The Norton Museum of Art in Palm Beach, Florida has unveiled a new master plan including galleries and public spaces designed by architecture firm Foster + Partners, under the direction of Pritzker Prize-winning architect Lord Norman Foster. The new Foster design will upgrade the museums 6.3-acre, art deco–inspired campus and gardens first designed in 1941 by Marion Sims Wyeth. The new plan relocates the main entrance on South Dixie Highway to the west, allowing visitors to once again see through the entire building, capturing views of the Intracoastal Waterway beyond the Norton via a new, transparent grand hall and refurbished glass and iron courtyard doors. The new entrance will be defined by three double-height pavilions, unified with the reworked existing wing by a shared palette of white stone. These pavilions will house a new state-of-the-art auditorium, event space, and a "grand hall"—the social hub of the Museum. Foster's design includes a new museum shop and restaurant with al fresco garden seating which, like the new pavilion spaces, can operate independently of the Museum for events on the Norton’s campus throughout the day and at night. A metal roof canopy will float above the pavilions, shading the entrance plaza. The canopy structure will be gently tapered to visually reduce its profile—a technique he previously employed in Marseilles, France—while providing stability to withstand hurricane-strength winds. The canopy’s gentle luster will cast diffuse patterns of light in an abstracted reflection of the people and flowing water below. A linear series of pools with fountains and a row of hedges between the pools and Dixie Highway will mask the sound of traffic and create a tranquil setting at the entrance plaza. A curved opening in the roof will accommodate the branches of a mature ficus tree and a light well above the lobby will illuminate and define the new entrance. The master plan will be implemented in several phases, beginning with the reconfiguration and extension of the existing museum and the new public amenities within a lush garden setting. Two new wings for galleries can be added to the east in later phases of the long-term master plan.
Frank Gehry and Foster + Partners have been selected to design the third phase of the mixed-use Battersea Power Station development in London, which includes a retail pedestrian street that serves as the entryway to the complex. Gehry and Foster will collaborate on the High Street section, and each firm will design residential buildings on the east and west sides, respectively.

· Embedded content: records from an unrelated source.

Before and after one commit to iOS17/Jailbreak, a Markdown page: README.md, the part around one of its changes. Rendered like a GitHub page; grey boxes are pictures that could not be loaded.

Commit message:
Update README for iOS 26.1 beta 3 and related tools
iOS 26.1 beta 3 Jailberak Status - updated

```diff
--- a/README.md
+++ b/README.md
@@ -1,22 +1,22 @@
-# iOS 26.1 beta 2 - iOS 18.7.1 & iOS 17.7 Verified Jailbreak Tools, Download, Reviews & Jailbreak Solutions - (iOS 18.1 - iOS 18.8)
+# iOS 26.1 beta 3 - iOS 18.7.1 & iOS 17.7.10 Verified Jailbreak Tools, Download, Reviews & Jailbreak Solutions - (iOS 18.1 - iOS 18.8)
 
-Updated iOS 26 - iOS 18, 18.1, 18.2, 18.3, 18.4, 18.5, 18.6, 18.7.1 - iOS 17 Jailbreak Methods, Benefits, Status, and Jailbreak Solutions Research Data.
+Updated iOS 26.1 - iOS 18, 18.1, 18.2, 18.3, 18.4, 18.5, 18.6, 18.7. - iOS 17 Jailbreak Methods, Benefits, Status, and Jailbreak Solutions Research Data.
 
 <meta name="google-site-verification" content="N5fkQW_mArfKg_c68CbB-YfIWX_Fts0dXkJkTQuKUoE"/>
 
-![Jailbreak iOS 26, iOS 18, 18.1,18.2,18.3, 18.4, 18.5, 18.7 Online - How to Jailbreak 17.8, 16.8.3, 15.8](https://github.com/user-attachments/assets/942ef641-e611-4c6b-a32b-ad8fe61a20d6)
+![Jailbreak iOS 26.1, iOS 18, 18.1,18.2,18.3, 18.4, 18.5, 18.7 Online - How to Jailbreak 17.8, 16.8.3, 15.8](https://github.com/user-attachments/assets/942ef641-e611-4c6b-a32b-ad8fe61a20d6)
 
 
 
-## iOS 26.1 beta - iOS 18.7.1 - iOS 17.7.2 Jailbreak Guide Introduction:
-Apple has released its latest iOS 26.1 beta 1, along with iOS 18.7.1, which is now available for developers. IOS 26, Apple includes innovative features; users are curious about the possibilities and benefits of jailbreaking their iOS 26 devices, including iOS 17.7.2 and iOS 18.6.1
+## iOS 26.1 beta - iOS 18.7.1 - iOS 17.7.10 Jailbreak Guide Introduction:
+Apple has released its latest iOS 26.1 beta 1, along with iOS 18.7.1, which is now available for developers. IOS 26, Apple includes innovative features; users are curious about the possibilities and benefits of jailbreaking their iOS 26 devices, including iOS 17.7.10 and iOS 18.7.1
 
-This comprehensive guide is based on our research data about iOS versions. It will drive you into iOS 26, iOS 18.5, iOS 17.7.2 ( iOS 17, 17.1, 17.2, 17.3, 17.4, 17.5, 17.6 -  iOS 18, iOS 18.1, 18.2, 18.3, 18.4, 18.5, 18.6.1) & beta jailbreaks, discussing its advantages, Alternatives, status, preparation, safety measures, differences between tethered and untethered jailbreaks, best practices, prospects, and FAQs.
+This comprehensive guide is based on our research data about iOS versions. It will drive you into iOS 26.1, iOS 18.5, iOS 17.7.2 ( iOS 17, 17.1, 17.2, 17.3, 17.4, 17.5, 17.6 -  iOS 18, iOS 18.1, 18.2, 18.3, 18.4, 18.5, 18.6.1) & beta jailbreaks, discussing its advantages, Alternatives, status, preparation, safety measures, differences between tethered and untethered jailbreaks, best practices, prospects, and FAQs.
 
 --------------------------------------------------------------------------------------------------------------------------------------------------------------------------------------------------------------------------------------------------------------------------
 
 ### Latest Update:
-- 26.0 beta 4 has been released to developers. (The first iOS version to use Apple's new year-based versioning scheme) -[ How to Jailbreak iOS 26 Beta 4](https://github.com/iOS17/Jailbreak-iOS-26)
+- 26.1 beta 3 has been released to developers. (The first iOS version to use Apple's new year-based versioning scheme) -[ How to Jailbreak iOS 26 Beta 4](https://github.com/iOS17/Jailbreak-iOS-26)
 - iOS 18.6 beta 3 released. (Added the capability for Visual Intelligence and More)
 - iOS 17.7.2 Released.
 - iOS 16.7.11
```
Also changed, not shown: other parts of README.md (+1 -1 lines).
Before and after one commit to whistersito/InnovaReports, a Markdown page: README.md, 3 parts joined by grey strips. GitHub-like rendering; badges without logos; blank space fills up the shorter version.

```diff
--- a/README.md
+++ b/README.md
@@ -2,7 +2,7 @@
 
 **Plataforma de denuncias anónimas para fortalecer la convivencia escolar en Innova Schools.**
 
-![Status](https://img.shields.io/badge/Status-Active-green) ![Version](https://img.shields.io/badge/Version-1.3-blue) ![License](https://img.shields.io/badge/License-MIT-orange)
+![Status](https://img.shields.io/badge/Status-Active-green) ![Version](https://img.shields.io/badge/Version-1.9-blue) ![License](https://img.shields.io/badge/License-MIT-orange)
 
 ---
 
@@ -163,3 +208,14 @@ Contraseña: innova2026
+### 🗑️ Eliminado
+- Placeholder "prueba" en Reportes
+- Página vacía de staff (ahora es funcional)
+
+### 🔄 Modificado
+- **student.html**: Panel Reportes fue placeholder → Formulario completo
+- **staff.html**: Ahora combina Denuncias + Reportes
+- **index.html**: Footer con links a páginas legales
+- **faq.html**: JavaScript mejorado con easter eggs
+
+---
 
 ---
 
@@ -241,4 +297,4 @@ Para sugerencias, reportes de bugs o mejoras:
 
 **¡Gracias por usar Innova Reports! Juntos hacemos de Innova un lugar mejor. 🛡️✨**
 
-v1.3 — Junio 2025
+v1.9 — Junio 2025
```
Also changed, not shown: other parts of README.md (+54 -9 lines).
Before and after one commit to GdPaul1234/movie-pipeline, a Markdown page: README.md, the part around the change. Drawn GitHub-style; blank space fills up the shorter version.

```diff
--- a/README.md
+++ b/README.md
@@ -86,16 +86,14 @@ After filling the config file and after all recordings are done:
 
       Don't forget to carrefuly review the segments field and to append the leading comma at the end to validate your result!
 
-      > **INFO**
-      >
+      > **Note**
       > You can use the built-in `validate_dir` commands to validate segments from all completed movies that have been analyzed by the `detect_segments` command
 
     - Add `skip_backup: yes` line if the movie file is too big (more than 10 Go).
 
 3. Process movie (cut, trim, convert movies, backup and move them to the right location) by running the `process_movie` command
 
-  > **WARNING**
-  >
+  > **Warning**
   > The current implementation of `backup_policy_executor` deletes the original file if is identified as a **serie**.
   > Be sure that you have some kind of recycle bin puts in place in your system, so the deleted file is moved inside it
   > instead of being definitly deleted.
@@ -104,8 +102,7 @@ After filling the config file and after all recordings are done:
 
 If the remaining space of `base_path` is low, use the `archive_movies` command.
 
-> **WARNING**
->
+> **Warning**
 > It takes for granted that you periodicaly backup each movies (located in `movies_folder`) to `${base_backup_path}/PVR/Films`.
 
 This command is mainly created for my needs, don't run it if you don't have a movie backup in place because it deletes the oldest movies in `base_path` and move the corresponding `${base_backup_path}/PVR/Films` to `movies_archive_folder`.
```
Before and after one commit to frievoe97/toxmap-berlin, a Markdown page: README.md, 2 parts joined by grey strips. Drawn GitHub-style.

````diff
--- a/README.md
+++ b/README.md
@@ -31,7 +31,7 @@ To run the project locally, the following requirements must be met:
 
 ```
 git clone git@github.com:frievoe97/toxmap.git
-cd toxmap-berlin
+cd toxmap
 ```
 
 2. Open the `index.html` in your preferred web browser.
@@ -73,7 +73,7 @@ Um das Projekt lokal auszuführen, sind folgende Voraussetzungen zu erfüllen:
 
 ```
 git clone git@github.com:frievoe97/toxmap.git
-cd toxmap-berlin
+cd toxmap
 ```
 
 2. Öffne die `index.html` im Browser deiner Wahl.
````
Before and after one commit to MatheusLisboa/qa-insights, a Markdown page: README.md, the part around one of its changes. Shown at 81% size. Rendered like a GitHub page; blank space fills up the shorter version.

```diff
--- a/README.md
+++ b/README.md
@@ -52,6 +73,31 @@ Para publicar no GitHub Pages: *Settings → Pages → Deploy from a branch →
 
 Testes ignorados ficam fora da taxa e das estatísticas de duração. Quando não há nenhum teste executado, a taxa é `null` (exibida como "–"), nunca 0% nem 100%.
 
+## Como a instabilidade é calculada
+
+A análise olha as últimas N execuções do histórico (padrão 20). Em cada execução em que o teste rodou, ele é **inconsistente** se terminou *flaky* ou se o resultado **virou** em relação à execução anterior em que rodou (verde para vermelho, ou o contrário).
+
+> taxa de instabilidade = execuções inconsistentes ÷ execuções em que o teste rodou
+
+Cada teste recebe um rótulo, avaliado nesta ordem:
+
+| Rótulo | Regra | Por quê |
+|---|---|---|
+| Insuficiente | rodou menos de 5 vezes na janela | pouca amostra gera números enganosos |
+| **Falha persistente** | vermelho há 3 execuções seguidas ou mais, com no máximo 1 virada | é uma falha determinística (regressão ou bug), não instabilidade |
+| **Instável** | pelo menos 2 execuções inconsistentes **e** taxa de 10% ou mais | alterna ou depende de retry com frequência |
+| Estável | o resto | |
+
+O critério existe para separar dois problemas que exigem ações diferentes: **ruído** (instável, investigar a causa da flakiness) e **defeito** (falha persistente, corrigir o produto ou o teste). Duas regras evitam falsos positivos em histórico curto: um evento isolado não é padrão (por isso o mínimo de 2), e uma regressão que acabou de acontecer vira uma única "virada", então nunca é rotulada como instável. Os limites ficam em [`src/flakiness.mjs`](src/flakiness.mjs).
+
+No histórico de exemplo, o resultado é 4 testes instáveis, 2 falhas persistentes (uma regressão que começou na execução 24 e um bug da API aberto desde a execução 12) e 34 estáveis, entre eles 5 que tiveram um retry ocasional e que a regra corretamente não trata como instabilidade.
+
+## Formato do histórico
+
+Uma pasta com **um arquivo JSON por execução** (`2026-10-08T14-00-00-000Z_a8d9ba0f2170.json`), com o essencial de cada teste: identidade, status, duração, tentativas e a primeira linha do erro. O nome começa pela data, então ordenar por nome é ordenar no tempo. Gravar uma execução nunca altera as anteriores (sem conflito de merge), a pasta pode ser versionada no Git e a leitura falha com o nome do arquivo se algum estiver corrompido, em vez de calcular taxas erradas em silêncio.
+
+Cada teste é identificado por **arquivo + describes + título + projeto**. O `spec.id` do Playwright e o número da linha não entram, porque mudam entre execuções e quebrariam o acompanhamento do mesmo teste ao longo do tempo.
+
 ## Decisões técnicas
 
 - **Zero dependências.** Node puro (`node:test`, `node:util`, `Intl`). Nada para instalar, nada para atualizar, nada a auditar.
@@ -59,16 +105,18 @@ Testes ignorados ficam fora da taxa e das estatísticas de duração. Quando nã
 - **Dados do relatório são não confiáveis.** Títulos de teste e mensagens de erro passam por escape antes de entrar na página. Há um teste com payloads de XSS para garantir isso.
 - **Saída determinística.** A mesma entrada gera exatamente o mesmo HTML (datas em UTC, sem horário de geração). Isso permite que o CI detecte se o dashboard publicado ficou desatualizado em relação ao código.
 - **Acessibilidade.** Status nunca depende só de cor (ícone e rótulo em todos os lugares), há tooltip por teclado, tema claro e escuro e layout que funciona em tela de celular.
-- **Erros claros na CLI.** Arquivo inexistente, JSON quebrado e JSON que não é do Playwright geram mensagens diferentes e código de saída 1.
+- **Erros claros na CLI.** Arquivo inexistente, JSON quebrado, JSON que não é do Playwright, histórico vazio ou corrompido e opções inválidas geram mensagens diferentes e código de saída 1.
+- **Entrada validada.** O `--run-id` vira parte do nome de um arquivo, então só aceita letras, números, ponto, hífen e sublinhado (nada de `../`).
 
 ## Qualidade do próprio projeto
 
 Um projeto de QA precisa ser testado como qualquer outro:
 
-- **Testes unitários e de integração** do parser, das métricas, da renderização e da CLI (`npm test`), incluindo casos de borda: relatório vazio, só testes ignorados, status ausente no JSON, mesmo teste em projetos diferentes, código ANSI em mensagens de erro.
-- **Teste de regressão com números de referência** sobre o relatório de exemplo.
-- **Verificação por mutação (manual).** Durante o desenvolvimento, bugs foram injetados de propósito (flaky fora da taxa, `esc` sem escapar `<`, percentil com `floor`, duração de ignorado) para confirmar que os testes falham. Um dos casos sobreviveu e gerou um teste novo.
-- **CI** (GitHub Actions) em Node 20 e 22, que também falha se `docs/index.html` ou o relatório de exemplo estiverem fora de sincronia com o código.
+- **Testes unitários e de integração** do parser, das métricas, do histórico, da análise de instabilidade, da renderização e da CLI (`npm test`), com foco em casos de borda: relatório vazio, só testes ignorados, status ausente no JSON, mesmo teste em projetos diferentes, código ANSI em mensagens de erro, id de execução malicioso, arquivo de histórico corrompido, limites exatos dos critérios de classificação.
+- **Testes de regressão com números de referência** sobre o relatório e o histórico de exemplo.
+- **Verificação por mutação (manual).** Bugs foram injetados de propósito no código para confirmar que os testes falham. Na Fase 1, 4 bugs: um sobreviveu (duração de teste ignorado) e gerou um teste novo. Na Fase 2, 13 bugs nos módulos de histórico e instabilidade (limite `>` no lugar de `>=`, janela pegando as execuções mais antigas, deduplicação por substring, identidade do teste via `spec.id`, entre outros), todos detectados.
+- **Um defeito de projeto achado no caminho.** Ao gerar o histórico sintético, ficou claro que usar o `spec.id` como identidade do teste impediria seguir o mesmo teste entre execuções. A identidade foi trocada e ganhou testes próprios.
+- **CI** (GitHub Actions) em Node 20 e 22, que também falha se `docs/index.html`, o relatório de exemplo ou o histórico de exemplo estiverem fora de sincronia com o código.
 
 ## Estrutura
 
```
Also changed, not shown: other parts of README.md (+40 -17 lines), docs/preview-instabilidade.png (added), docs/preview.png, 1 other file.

This will be Gehry’s first building in London. He will approach the project with the “goal to help create a neighborhood and a place for people to live that respects the iconic Battersea Power Station while connecting it into the broader fabric of the city.” The iconic Battersea Power Station has captured the imagination of everyone from furniture designers to rock stars. Take a look below at AN's roundup of 12 of the most amazing Battersea Power Station photos.